#### [Problem]
Reproduce the listing below character for character; drop every image.

#### [Available data]
»»
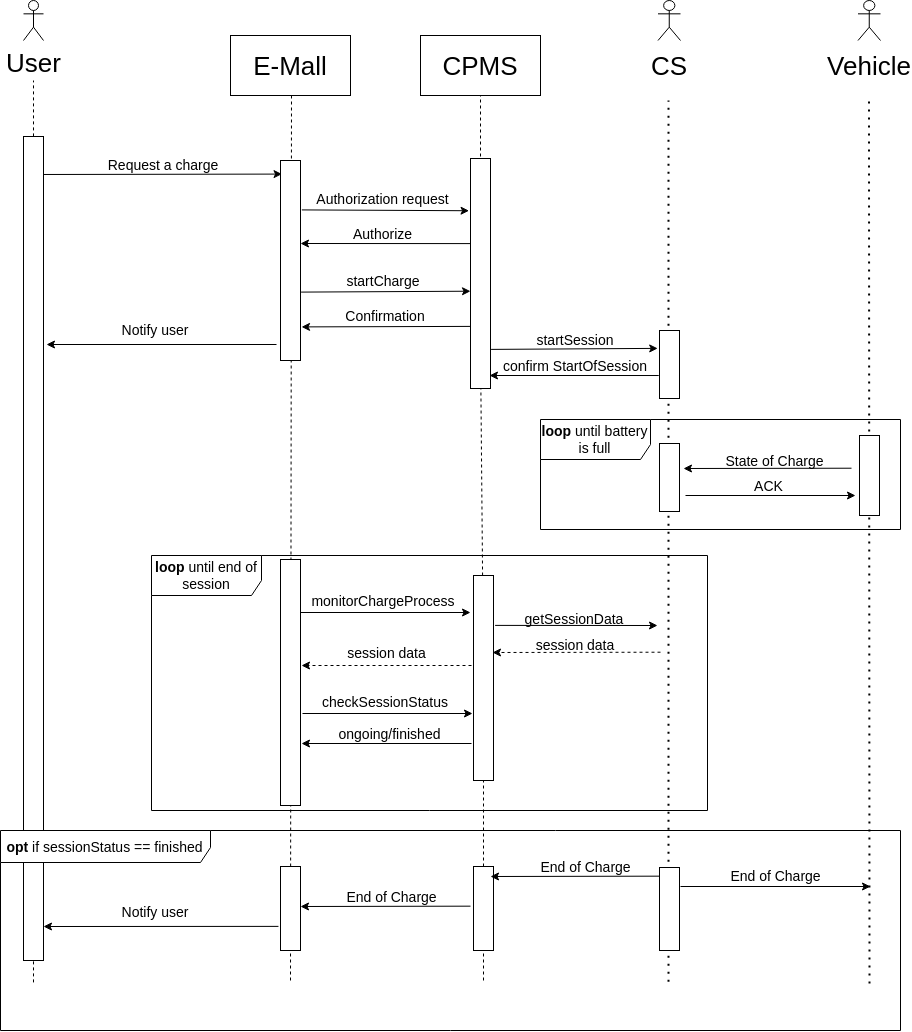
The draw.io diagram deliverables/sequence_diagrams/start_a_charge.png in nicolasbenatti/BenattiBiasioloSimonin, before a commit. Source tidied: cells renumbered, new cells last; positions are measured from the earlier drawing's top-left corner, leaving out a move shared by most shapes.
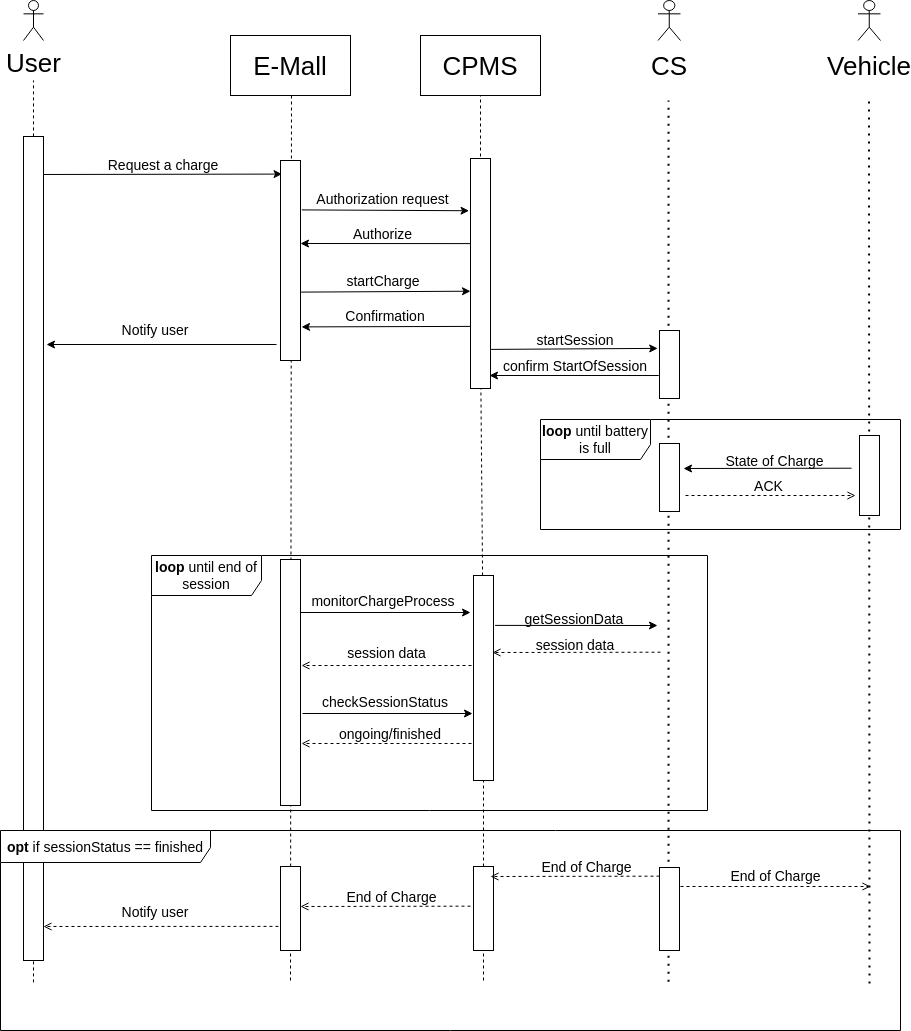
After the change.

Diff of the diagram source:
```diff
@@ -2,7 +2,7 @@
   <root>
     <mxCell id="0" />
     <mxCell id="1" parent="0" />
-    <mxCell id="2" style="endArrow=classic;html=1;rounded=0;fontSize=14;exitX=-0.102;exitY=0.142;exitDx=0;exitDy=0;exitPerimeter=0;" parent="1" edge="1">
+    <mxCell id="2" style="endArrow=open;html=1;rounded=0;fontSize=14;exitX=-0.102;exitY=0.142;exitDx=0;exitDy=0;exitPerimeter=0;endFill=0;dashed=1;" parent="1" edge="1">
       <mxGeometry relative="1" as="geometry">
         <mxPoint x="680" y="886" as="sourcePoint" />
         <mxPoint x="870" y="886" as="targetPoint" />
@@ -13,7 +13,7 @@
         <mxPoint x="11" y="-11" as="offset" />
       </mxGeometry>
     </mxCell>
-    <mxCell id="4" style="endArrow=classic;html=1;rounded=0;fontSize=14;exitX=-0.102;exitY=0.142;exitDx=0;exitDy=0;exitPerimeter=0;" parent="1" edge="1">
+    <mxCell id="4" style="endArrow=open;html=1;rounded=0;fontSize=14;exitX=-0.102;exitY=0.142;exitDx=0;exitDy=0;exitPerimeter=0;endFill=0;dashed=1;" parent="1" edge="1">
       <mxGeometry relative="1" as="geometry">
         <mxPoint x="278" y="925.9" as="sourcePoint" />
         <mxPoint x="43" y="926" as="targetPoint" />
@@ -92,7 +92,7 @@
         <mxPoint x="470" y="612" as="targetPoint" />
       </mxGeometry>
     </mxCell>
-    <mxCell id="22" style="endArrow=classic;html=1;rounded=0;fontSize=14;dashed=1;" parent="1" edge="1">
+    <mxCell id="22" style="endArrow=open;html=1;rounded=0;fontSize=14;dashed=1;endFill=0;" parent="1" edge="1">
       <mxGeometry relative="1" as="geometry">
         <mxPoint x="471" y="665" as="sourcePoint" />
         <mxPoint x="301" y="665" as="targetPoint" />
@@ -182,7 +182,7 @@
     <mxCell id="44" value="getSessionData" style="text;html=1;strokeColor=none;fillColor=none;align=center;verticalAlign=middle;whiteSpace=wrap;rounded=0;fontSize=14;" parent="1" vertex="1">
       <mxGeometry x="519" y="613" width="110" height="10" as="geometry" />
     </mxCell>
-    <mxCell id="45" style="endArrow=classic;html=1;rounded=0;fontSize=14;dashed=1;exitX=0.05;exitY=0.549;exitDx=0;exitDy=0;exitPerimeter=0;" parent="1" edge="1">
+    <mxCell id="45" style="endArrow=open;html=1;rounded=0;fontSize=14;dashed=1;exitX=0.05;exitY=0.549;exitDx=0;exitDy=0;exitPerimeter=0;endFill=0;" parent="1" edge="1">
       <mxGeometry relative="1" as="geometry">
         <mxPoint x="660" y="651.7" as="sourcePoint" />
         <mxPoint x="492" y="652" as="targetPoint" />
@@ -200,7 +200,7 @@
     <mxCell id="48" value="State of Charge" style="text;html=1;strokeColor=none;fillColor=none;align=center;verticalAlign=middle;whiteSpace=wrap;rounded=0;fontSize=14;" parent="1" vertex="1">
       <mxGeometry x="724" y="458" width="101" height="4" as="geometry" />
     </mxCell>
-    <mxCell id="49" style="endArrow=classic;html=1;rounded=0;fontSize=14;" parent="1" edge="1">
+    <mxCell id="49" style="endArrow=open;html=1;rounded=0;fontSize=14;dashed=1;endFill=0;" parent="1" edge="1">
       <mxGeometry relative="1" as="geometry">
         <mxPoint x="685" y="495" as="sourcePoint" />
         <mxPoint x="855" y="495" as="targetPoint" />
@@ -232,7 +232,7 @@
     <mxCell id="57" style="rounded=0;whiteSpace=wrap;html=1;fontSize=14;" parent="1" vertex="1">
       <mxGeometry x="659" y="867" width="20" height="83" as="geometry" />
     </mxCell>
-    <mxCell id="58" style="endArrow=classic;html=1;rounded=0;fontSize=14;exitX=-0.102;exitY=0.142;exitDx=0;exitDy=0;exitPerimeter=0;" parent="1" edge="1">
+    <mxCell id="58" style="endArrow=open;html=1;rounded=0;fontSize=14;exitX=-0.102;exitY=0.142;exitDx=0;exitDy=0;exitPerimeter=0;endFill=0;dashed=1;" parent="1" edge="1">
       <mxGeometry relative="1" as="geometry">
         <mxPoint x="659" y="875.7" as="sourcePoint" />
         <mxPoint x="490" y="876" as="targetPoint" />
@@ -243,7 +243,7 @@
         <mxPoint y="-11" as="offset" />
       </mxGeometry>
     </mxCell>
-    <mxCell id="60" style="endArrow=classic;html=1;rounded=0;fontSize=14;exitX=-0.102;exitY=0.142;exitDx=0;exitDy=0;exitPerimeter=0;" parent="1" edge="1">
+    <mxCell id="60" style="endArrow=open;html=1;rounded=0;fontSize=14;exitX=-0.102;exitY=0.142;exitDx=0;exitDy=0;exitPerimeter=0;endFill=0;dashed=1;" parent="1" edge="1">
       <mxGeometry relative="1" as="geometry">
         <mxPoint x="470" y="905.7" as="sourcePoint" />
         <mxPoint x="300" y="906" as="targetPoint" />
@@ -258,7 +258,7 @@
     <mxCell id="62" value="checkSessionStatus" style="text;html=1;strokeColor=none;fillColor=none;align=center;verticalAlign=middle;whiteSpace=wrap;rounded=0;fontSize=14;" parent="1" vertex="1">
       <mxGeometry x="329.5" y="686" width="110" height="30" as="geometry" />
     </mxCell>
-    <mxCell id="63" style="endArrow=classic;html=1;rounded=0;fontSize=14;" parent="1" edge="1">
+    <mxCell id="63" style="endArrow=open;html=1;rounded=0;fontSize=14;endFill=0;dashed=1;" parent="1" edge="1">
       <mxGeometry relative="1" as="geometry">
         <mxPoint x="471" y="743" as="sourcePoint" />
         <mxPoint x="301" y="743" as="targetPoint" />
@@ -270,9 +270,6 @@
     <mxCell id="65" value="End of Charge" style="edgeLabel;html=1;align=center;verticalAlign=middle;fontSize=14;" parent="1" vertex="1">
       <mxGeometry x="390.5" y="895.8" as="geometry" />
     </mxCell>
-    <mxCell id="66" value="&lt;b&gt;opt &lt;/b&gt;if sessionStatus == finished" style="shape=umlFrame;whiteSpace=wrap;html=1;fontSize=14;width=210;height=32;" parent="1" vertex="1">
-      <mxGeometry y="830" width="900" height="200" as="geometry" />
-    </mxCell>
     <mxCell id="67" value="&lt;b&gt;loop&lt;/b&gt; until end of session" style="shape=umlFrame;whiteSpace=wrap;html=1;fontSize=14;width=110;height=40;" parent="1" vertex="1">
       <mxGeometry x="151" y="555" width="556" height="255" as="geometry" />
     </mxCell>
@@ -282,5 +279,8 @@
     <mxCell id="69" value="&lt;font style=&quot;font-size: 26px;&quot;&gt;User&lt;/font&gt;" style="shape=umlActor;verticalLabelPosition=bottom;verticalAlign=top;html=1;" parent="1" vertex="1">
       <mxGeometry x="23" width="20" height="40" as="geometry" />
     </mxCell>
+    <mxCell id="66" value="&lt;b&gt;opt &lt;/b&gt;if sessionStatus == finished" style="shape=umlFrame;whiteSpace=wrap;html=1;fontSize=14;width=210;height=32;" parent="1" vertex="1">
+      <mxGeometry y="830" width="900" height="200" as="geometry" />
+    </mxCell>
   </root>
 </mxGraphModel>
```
««
#### [Task solution]
The draw.io diagram deliverables/sequence_diagrams/start_a_charge.png in nicolasbenatti/BenattiBiasioloSimonin, before a commit. Source tidied: cells renumbered, new cells last; positions are measured from the earlier drawing's top-left corner, leaving out a move shared by most shapes.
After the change.

Diff of the diagram source:
```diff
@@ -2,7 +2,7 @@
   <root>
     <mxCell id="0" />
     <mxCell id="1" parent="0" />
-    <mxCell id="2" style="endArrow=classic;html=1;rounded=0;fontSize=14;exitX=-0.102;exitY=0.142;exitDx=0;exitDy=0;exitPerimeter=0;" parent="1" edge="1">
+    <mxCell id="2" style="endArrow=open;html=1;rounded=0;fontSize=14;exitX=-0.102;exitY=0.142;exitDx=0;exitDy=0;exitPerimeter=0;endFill=0;dashed=1;" parent="1" edge="1">
       <mxGeometry relative="1" as="geometry">
         <mxPoint x="680" y="886" as="sourcePoint" />
         <mxPoint x="870" y="886" as="targetPoint" />
@@ -13,7 +13,7 @@
         <mxPoint x="11" y="-11" as="offset" />
       </mxGeometry>
     </mxCell>
-    <mxCell id="4" style="endArrow=classic;html=1;rounded=0;fontSize=14;exitX=-0.102;exitY=0.142;exitDx=0;exitDy=0;exitPerimeter=0;" parent="1" edge="1">
+    <mxCell id="4" style="endArrow=open;html=1;rounded=0;fontSize=14;exitX=-0.102;exitY=0.142;exitDx=0;exitDy=0;exitPerimeter=0;endFill=0;dashed=1;" parent="1" edge="1">
       <mxGeometry relative="1" as="geometry">
         <mxPoint x="278" y="925.9" as="sourcePoint" />
         <mxPoint x="43" y="926" as="targetPoint" />
@@ -92,7 +92,7 @@
         <mxPoint x="470" y="612" as="targetPoint" />
       </mxGeometry>
     </mxCell>
-    <mxCell id="22" style="endArrow=classic;html=1;rounded=0;fontSize=14;dashed=1;" parent="1" edge="1">
+    <mxCell id="22" style="endArrow=open;html=1;rounded=0;fontSize=14;dashed=1;endFill=0;" parent="1" edge="1">
       <mxGeometry relative="1" as="geometry">
         <mxPoint x="471" y="665" as="sourcePoint" />
         <mxPoint x="301" y="665" as="targetPoint" />
@@ -182,7 +182,7 @@
     <mxCell id="44" value="getSessionData" style="text;html=1;strokeColor=none;fillColor=none;align=center;verticalAlign=middle;whiteSpace=wrap;rounded=0;fontSize=14;" parent="1" vertex="1">
       <mxGeometry x="519" y="613" width="110" height="10" as="geometry" />
     </mxCell>
-    <mxCell id="45" style="endArrow=classic;html=1;rounded=0;fontSize=14;dashed=1;exitX=0.05;exitY=0.549;exitDx=0;exitDy=0;exitPerimeter=0;" parent="1" edge="1">
+    <mxCell id="45" style="endArrow=open;html=1;rounded=0;fontSize=14;dashed=1;exitX=0.05;exitY=0.549;exitDx=0;exitDy=0;exitPerimeter=0;endFill=0;" parent="1" edge="1">
       <mxGeometry relative="1" as="geometry">
         <mxPoint x="660" y="651.7" as="sourcePoint" />
         <mxPoint x="492" y="652" as="targetPoint" />
@@ -200,7 +200,7 @@
     <mxCell id="48" value="State of Charge" style="text;html=1;strokeColor=none;fillColor=none;align=center;verticalAlign=middle;whiteSpace=wrap;rounded=0;fontSize=14;" parent="1" vertex="1">
       <mxGeometry x="724" y="458" width="101" height="4" as="geometry" />
     </mxCell>
-    <mxCell id="49" style="endArrow=classic;html=1;rounded=0;fontSize=14;" parent="1" edge="1">
+    <mxCell id="49" style="endArrow=open;html=1;rounded=0;fontSize=14;dashed=1;endFill=0;" parent="1" edge="1">
       <mxGeometry relative="1" as="geometry">
         <mxPoint x="685" y="495" as="sourcePoint" />
         <mxPoint x="855" y="495" as="targetPoint" />
@@ -232,7 +232,7 @@
     <mxCell id="57" style="rounded=0;whiteSpace=wrap;html=1;fontSize=14;" parent="1" vertex="1">
       <mxGeometry x="659" y="867" width="20" height="83" as="geometry" />
     </mxCell>
-    <mxCell id="58" style="endArrow=classic;html=1;rounded=0;fontSize=14;exitX=-0.102;exitY=0.142;exitDx=0;exitDy=0;exitPerimeter=0;" parent="1" edge="1">
+    <mxCell id="58" style="endArrow=open;html=1;rounded=0;fontSize=14;exitX=-0.102;exitY=0.142;exitDx=0;exitDy=0;exitPerimeter=0;endFill=0;dashed=1;" parent="1" edge="1">
       <mxGeometry relative="1" as="geometry">
         <mxPoint x="659" y="875.7" as="sourcePoint" />
         <mxPoint x="490" y="876" as="targetPoint" />
@@ -243,7 +243,7 @@
         <mxPoint y="-11" as="offset" />
       </mxGeometry>
     </mxCell>
-    <mxCell id="60" style="endArrow=classic;html=1;rounded=0;fontSize=14;exitX=-0.102;exitY=0.142;exitDx=0;exitDy=0;exitPerimeter=0;" parent="1" edge="1">
+    <mxCell id="60" style="endArrow=open;html=1;rounded=0;fontSize=14;exitX=-0.102;exitY=0.142;exitDx=0;exitDy=0;exitPerimeter=0;endFill=0;dashed=1;" parent="1" edge="1">
       <mxGeometry relative="1" as="geometry">
         <mxPoint x="470" y="905.7" as="sourcePoint" />
         <mxPoint x="300" y="906" as="targetPoint" />
@@ -258,7 +258,7 @@
     <mxCell id="62" value="checkSessionStatus" style="text;html=1;strokeColor=none;fillColor=none;align=center;verticalAlign=middle;whiteSpace=wrap;rounded=0;fontSize=14;" parent="1" vertex="1">
       <mxGeometry x="329.5" y="686" width="110" height="30" as="geometry" />
     </mxCell>
-    <mxCell id="63" style="endArrow=classic;html=1;rounded=0;fontSize=14;" parent="1" edge="1">
+    <mxCell id="63" style="endArrow=open;html=1;rounded=0;fontSize=14;endFill=0;dashed=1;" parent="1" edge="1">
       <mxGeometry relative="1" as="geometry">
         <mxPoint x="471" y="743" as="sourcePoint" />
         <mxPoint x="301" y="743" as="targetPoint" />
@@ -270,9 +270,6 @@
     <mxCell id="65" value="End of Charge" style="edgeLabel;html=1;align=center;verticalAlign=middle;fontSize=14;" parent="1" vertex="1">
       <mxGeometry x="390.5" y="895.8" as="geometry" />
     </mxCell>
-    <mxCell id="66" value="&lt;b&gt;opt &lt;/b&gt;if sessionStatus == finished" style="shape=umlFrame;whiteSpace=wrap;html=1;fontSize=14;width=210;height=32;" parent="1" vertex="1">
-      <mxGeometry y="830" width="900" height="200" as="geometry" />
-    </mxCell>
     <mxCell id="67" value="&lt;b&gt;loop&lt;/b&gt; until end of session" style="shape=umlFrame;whiteSpace=wrap;html=1;fontSize=14;width=110;height=40;" parent="1" vertex="1">
       <mxGeometry x="151" y="555" width="556" height="255" as="geometry" />
     </mxCell>
@@ -282,5 +279,8 @@
     <mxCell id="69" value="&lt;font style=&quot;font-size: 26px;&quot;&gt;User&lt;/font&gt;" style="shape=umlActor;verticalLabelPosition=bottom;verticalAlign=top;html=1;" parent="1" vertex="1">
       <mxGeometry x="23" width="20" height="40" as="geometry" />
     </mxCell>
+    <mxCell id="66" value="&lt;b&gt;opt &lt;/b&gt;if sessionStatus == finished" style="shape=umlFrame;whiteSpace=wrap;html=1;fontSize=14;width=210;height=32;" parent="1" vertex="1">
+      <mxGeometry y="830" width="900" height="200" as="geometry" />
+    </mxCell>
   </root>
 </mxGraphModel>
```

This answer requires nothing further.